» **WORK REQUIRED**
A bare number is the only acceptable answer: how many lines of these entries include "axes"?

» **EXERCISE MATERIAL**
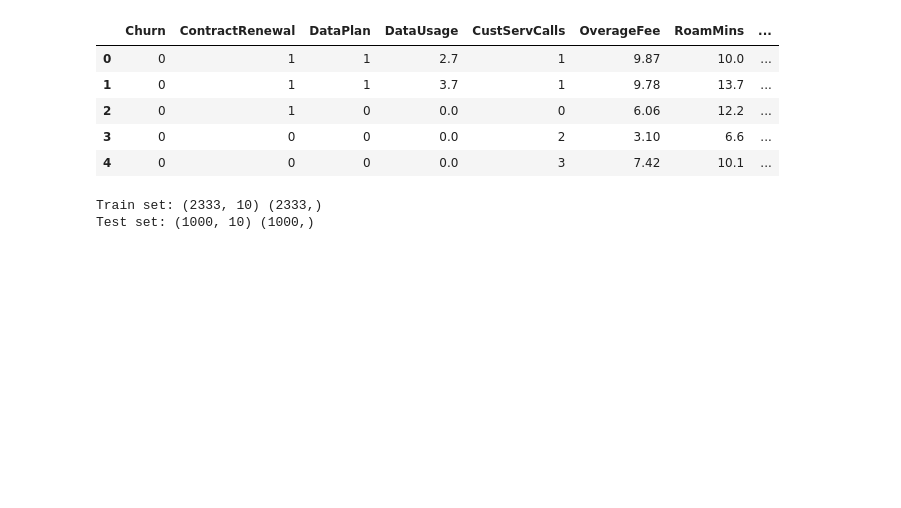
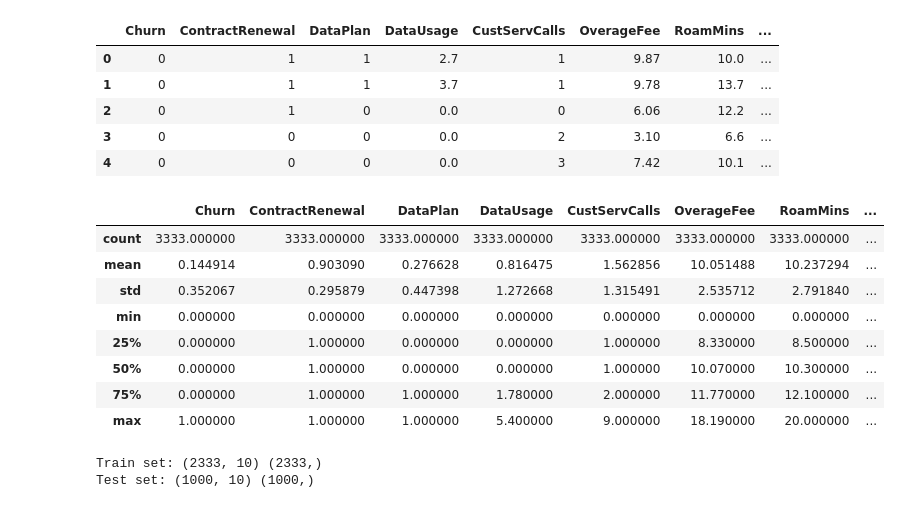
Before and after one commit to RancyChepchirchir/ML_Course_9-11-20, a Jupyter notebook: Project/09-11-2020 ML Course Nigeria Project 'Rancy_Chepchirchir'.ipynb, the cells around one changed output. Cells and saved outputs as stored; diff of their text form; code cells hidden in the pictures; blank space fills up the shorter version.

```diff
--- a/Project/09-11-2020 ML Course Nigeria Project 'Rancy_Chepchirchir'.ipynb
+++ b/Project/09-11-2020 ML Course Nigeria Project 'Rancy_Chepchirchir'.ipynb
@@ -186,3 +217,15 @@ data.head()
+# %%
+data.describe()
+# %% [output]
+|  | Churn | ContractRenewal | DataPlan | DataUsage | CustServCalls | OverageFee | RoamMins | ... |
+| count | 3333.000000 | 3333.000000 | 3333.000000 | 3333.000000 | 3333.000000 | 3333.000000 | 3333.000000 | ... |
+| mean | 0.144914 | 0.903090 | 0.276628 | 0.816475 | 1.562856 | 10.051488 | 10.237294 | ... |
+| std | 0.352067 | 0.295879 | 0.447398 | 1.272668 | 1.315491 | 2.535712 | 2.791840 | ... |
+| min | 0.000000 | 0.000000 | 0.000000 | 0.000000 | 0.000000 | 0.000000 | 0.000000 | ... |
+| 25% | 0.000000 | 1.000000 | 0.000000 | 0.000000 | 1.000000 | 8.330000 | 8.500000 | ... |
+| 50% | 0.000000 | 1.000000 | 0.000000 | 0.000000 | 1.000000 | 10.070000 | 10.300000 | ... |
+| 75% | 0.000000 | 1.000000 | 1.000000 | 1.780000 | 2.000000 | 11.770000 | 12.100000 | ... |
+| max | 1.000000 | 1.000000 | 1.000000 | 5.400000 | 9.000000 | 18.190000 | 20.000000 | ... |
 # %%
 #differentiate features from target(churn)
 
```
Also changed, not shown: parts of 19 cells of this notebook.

...

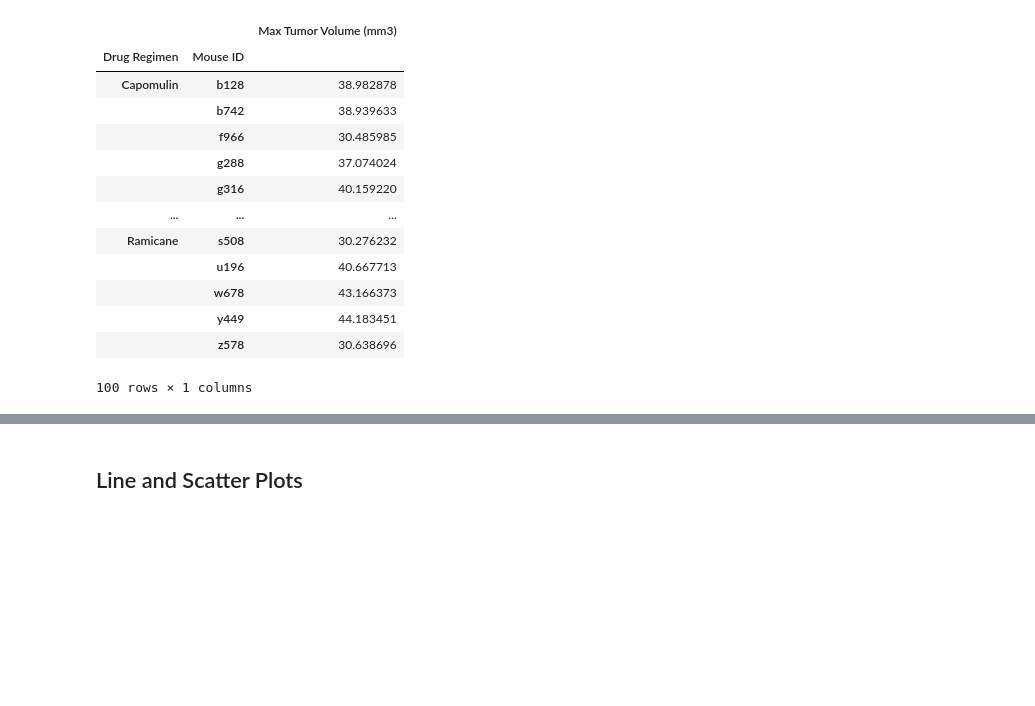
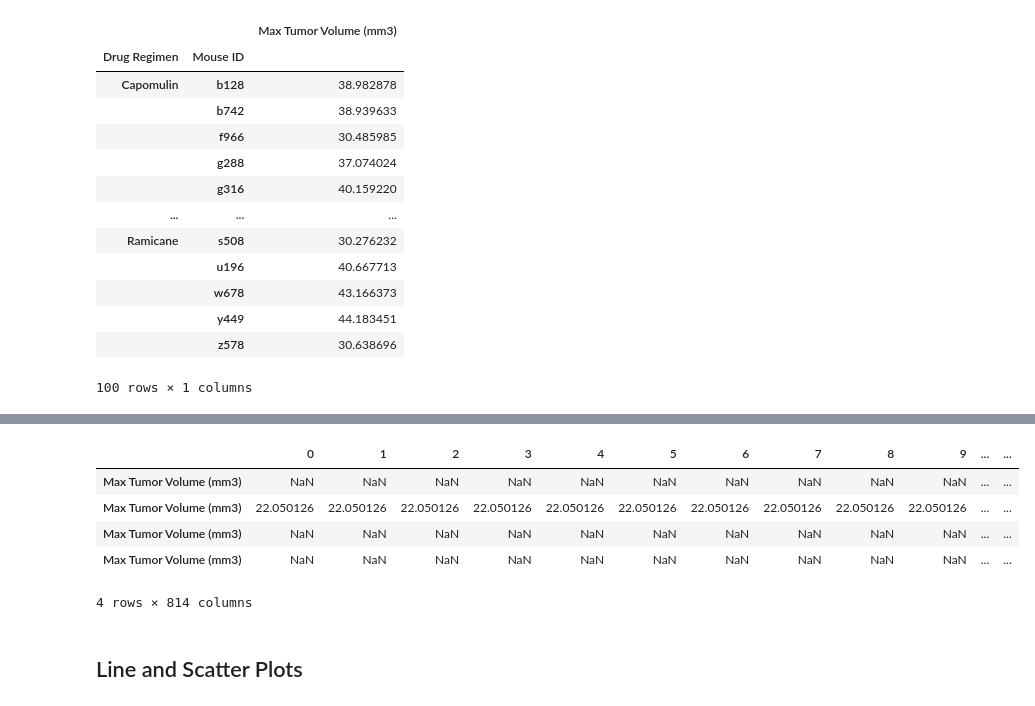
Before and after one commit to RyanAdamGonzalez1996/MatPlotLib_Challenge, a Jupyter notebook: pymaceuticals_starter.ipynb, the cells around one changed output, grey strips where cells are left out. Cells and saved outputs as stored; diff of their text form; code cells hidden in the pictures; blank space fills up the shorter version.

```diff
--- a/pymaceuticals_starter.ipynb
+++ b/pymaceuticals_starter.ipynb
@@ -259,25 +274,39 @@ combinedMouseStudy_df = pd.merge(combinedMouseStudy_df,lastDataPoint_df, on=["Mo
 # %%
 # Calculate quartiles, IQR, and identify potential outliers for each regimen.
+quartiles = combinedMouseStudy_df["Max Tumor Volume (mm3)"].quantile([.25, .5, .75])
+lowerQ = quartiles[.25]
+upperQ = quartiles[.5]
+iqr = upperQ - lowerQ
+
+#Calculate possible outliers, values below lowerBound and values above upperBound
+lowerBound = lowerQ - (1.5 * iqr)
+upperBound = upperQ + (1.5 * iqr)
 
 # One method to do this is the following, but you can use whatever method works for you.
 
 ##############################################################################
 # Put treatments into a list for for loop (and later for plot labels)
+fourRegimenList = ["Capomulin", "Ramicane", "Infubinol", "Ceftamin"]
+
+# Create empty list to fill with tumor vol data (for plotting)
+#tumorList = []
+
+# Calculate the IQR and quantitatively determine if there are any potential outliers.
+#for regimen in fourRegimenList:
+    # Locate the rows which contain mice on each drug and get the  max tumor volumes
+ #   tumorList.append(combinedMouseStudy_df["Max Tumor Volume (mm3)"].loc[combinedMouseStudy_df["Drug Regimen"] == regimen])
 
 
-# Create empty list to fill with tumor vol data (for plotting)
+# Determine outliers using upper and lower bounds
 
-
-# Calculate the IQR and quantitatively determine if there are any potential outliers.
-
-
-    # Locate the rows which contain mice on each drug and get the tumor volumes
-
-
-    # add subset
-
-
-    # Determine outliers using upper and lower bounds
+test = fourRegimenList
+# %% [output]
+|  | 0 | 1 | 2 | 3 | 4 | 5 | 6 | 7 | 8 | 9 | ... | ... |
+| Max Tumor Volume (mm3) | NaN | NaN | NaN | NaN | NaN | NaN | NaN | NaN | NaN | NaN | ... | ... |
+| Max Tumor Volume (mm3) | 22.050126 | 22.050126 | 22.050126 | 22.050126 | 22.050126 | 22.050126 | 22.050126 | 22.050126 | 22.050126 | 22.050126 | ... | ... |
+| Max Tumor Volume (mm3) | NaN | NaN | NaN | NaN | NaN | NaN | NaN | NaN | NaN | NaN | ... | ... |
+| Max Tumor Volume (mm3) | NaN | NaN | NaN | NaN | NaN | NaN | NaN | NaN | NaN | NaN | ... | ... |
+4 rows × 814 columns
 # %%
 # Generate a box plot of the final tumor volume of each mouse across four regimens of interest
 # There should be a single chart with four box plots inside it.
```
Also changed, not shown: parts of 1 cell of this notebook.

--

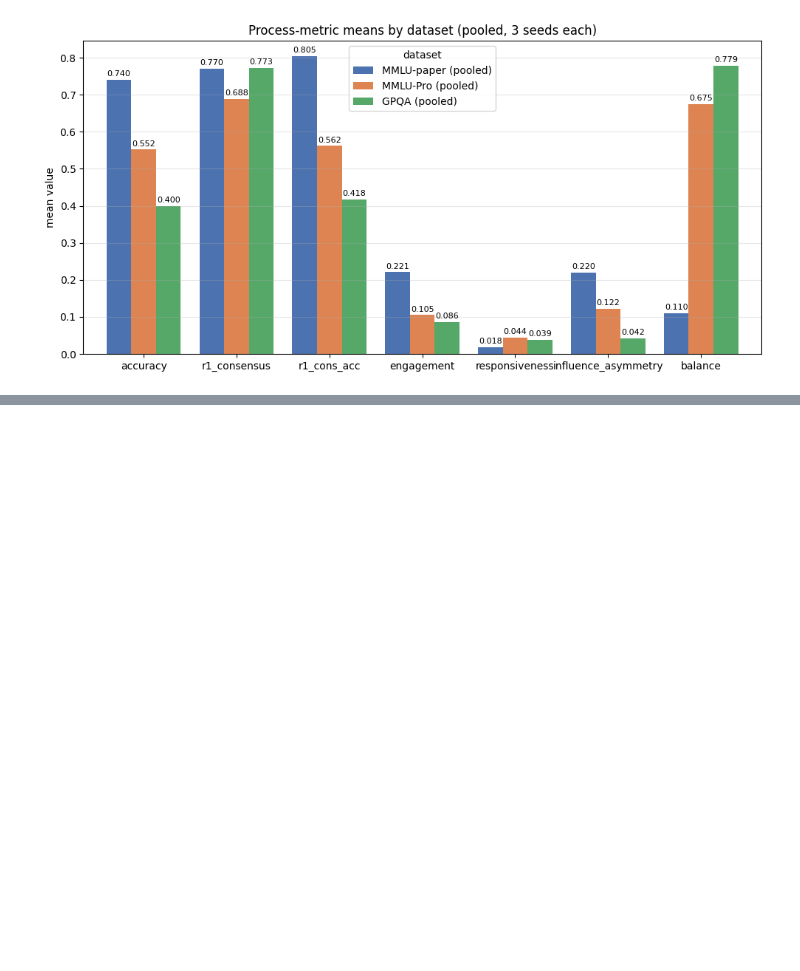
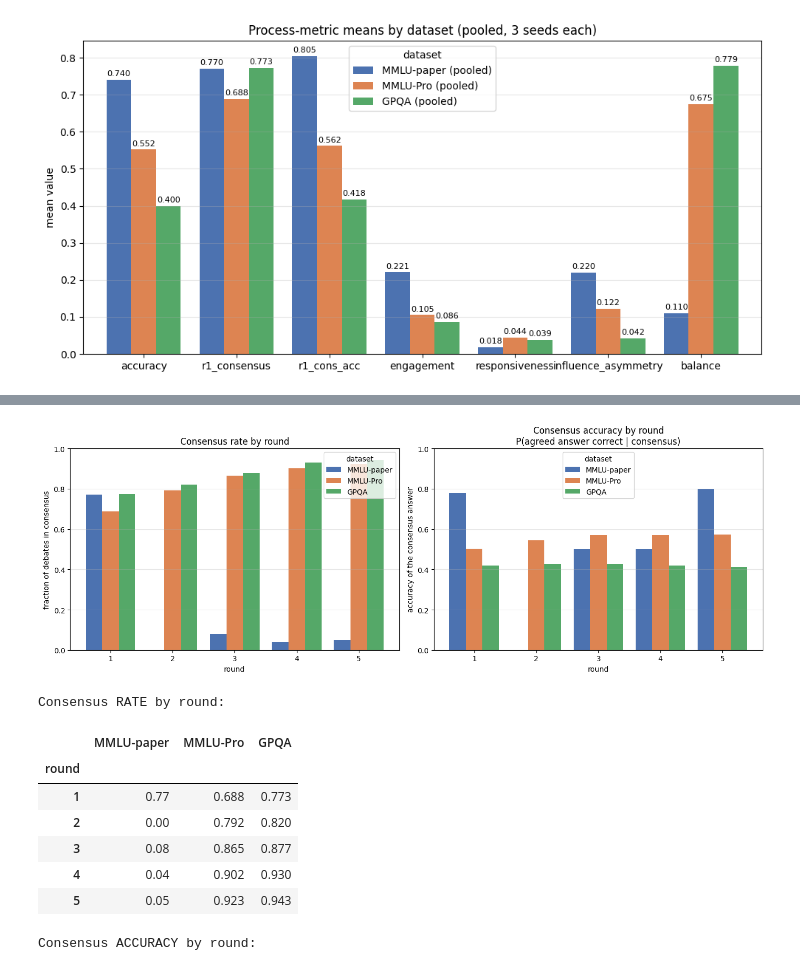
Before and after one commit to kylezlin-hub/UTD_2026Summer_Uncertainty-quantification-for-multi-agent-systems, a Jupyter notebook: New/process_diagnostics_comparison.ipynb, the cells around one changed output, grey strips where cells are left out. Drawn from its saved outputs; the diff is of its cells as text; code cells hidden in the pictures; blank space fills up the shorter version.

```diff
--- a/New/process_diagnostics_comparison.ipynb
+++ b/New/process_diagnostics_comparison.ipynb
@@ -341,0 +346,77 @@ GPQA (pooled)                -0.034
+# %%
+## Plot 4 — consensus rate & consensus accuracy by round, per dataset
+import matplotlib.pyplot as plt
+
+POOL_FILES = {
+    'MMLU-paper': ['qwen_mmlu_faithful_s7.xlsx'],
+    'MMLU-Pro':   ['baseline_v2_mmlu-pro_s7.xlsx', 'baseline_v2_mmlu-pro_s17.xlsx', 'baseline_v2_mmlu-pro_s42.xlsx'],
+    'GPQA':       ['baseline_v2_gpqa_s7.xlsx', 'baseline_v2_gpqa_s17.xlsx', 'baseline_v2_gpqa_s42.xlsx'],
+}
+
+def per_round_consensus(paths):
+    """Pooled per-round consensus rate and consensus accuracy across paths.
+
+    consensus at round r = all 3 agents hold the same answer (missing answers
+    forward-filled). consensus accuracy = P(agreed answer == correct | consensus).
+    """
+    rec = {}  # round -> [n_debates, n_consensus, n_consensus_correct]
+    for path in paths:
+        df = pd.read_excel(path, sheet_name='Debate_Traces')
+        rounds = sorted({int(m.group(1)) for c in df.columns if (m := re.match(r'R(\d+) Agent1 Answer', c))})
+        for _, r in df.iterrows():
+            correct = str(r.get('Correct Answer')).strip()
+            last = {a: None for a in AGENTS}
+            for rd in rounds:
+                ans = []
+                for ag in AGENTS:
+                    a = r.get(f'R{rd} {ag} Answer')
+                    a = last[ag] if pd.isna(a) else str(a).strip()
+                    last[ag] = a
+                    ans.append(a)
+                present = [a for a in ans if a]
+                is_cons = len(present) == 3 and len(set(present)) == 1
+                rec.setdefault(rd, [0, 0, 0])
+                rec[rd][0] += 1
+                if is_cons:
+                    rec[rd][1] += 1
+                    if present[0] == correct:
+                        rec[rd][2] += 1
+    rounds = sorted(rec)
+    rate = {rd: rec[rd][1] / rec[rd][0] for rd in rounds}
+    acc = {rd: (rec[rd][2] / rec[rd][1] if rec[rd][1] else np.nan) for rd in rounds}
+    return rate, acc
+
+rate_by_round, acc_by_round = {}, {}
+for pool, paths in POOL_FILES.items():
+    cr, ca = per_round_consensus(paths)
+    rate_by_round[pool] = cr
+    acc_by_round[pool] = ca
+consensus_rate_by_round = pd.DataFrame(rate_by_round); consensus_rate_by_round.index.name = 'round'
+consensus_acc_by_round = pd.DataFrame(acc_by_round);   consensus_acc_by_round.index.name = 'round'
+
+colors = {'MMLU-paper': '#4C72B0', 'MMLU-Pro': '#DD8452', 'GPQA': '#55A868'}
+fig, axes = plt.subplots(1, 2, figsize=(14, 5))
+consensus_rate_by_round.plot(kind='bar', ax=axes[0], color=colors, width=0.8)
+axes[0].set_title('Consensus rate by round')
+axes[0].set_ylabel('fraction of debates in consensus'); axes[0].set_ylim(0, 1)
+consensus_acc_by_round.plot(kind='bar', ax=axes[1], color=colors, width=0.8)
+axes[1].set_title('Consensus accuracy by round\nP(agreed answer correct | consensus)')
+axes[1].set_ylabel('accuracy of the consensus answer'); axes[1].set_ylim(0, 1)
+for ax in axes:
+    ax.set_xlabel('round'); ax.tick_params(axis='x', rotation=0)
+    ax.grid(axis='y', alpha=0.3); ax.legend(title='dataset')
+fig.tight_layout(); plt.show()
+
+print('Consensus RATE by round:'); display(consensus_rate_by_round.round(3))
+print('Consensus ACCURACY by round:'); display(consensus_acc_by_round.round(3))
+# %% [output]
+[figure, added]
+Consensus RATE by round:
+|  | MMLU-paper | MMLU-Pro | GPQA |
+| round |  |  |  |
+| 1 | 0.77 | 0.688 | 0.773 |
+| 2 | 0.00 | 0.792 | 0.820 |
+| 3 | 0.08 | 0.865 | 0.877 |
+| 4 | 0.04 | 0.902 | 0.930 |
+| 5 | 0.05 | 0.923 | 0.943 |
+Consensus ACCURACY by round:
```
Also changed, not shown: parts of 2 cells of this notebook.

» **WRITTEN ANSWER**
8